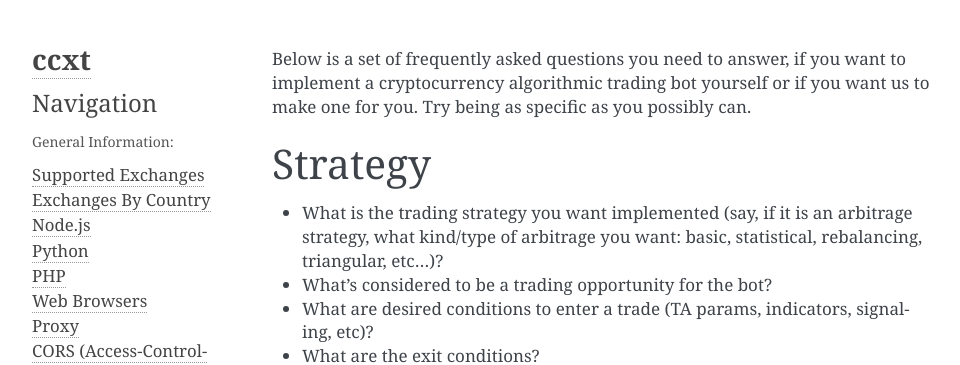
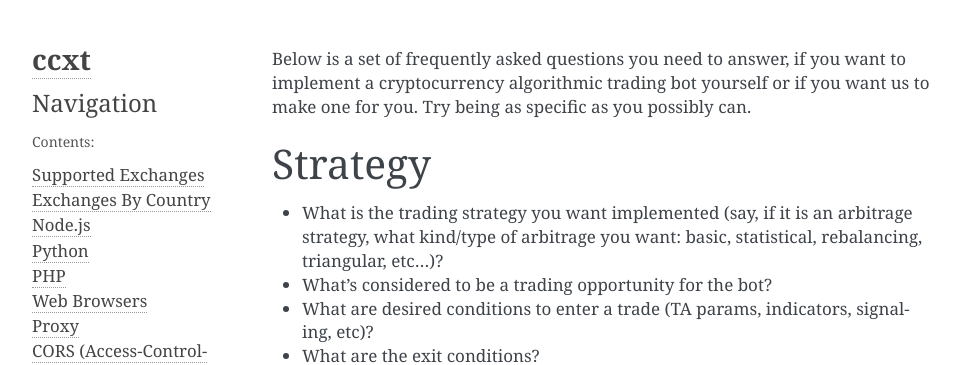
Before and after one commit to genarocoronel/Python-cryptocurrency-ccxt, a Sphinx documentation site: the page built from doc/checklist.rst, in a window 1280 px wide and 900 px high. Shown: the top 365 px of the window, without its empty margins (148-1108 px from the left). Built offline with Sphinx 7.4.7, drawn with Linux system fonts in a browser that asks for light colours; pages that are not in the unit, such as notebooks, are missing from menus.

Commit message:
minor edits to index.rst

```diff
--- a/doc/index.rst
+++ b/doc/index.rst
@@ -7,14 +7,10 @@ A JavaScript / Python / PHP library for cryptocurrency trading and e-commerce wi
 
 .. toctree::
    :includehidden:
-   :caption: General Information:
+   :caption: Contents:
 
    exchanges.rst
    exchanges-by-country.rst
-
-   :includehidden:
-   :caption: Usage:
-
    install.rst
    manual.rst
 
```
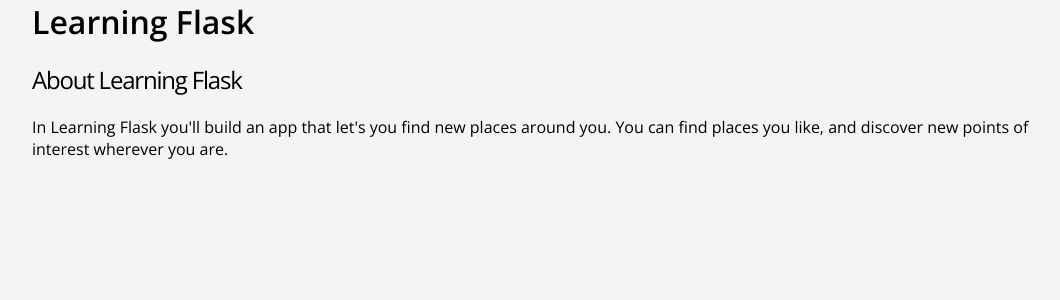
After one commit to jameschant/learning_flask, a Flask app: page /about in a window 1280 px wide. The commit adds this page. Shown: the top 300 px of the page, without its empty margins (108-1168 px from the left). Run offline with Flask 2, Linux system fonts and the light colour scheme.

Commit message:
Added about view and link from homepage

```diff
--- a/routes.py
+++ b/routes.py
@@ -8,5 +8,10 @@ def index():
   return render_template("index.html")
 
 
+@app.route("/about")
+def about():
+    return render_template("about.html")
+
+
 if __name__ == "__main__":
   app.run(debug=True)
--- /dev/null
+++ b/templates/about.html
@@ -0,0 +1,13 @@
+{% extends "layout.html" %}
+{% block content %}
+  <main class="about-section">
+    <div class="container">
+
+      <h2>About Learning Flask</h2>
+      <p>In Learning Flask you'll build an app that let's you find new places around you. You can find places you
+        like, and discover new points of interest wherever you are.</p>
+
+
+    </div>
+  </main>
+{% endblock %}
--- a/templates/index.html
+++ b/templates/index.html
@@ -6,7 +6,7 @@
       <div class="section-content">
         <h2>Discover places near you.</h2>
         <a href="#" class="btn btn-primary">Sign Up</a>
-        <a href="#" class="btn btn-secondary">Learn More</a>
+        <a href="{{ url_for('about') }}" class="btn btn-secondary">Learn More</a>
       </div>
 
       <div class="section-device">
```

____________________

> PROBLEM:
Search the records for the word "exchanges" and return every line that holds it.

> TASK OUTPUT:
    exchanges.rst
    exchanges-by-country.rst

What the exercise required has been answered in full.